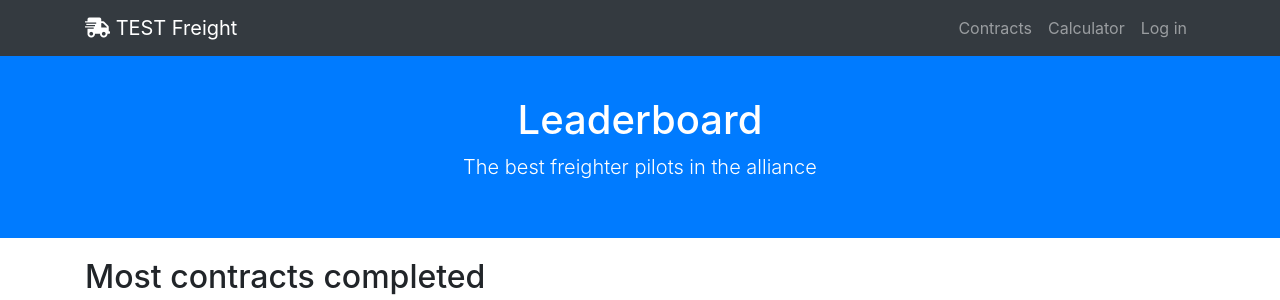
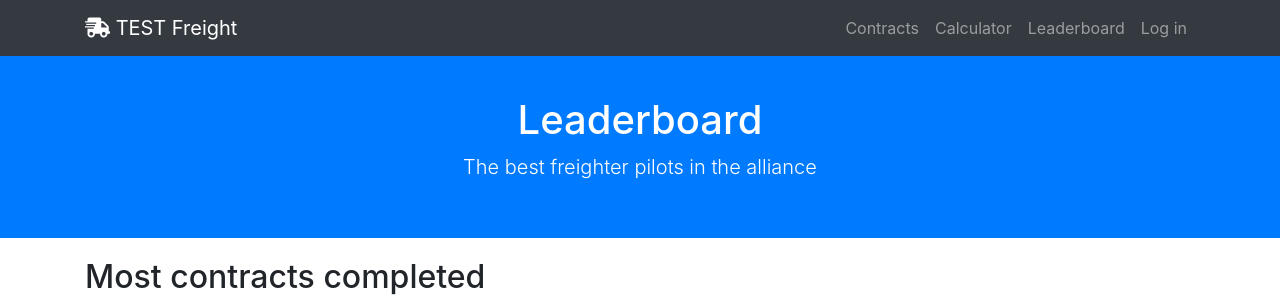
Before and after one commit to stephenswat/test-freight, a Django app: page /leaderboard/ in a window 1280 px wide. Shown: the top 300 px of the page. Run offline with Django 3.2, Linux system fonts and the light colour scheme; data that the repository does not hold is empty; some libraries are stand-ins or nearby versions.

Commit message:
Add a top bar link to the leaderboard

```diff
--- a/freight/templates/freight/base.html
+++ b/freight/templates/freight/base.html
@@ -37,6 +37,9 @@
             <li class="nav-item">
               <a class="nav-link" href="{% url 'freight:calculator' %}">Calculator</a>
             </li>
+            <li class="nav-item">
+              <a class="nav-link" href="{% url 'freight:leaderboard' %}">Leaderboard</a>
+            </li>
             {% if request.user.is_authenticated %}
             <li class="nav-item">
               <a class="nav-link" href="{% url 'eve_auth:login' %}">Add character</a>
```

++++++++++

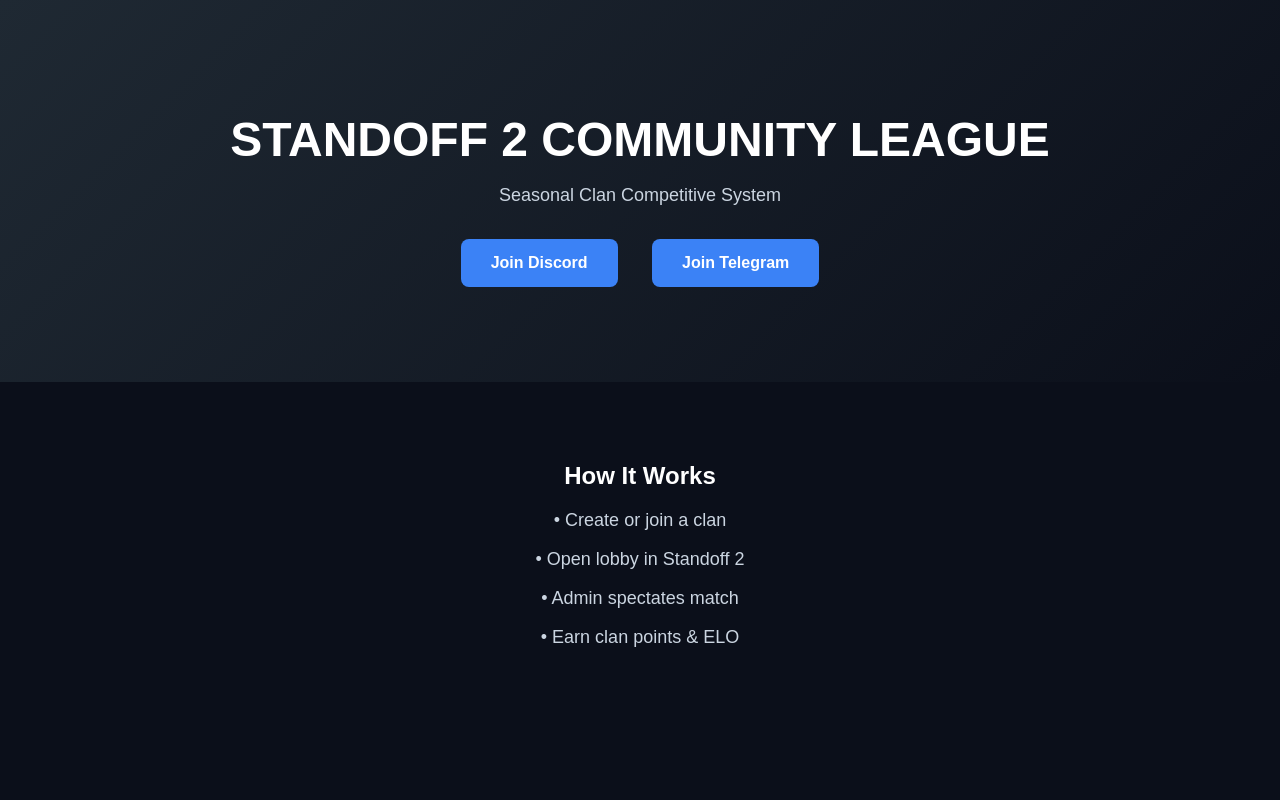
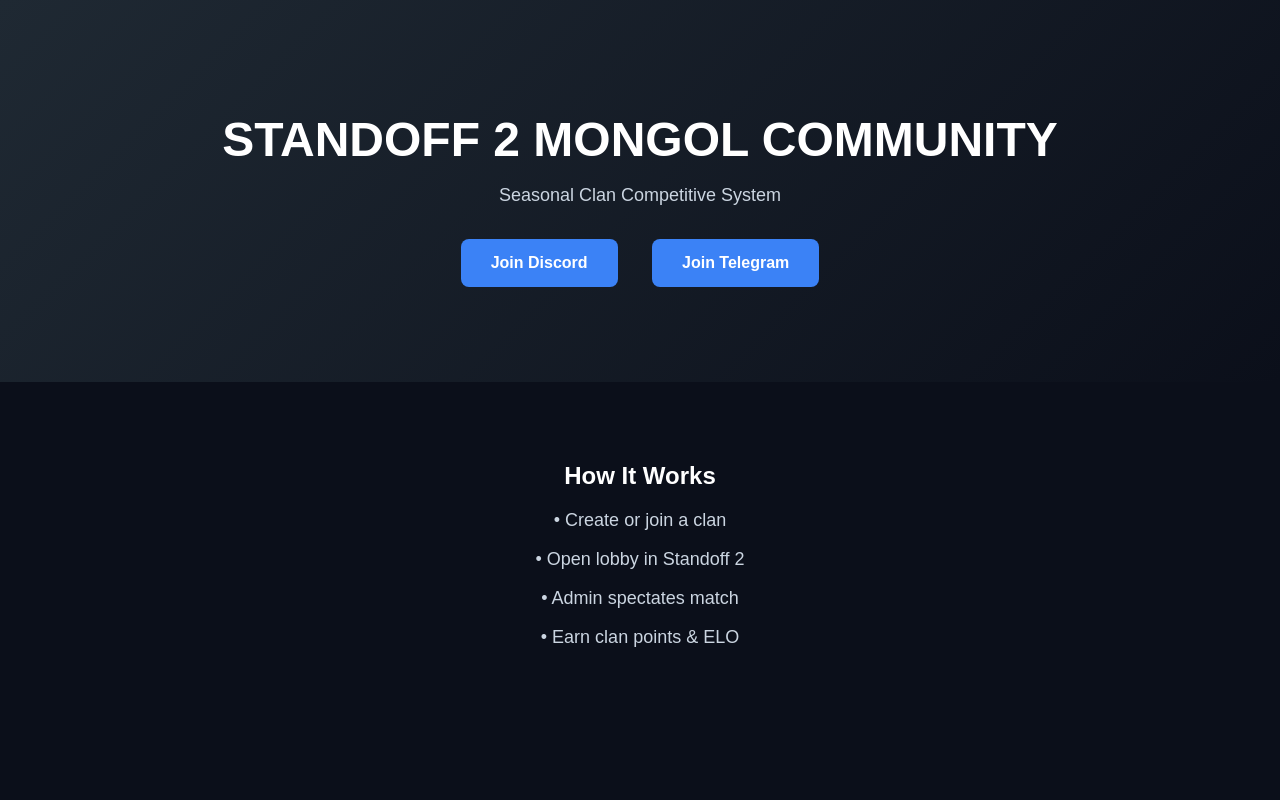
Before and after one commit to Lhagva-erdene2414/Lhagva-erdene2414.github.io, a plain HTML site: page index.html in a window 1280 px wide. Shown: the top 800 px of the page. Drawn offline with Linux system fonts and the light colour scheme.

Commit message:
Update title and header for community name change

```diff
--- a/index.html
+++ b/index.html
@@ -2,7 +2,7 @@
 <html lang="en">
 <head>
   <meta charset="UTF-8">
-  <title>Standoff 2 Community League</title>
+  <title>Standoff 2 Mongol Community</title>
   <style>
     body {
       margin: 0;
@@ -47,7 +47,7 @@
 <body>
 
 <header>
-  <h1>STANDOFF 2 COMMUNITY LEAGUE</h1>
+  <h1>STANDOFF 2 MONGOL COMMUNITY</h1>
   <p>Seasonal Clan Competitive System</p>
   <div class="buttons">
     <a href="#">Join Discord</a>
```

++++++++++

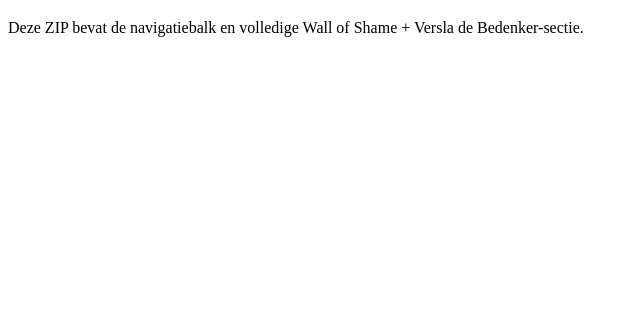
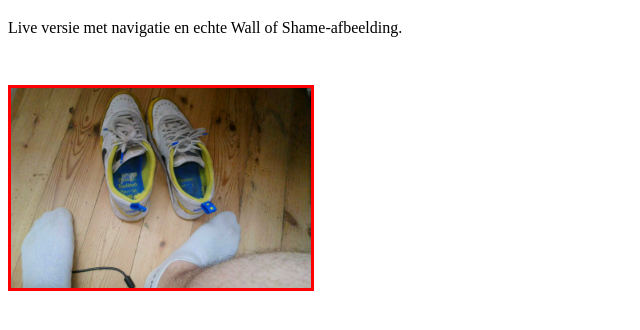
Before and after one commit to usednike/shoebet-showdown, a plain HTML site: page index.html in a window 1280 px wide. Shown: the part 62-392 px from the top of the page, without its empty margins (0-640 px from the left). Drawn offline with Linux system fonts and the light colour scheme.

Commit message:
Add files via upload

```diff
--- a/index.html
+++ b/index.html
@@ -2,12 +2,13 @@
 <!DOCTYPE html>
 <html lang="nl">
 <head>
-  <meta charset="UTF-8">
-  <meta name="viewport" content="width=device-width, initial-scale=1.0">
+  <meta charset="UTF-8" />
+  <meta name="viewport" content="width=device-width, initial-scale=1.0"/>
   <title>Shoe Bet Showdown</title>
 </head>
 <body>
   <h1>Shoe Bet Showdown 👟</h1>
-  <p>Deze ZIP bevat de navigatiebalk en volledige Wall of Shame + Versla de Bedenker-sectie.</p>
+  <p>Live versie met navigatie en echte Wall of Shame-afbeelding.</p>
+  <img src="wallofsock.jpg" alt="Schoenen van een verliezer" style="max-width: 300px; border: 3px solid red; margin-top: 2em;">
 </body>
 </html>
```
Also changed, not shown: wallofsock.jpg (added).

++++++++++

- _Task brief_
Report how many lines of the records above contain the word "freight", and give only that number.

- _Your solution_
5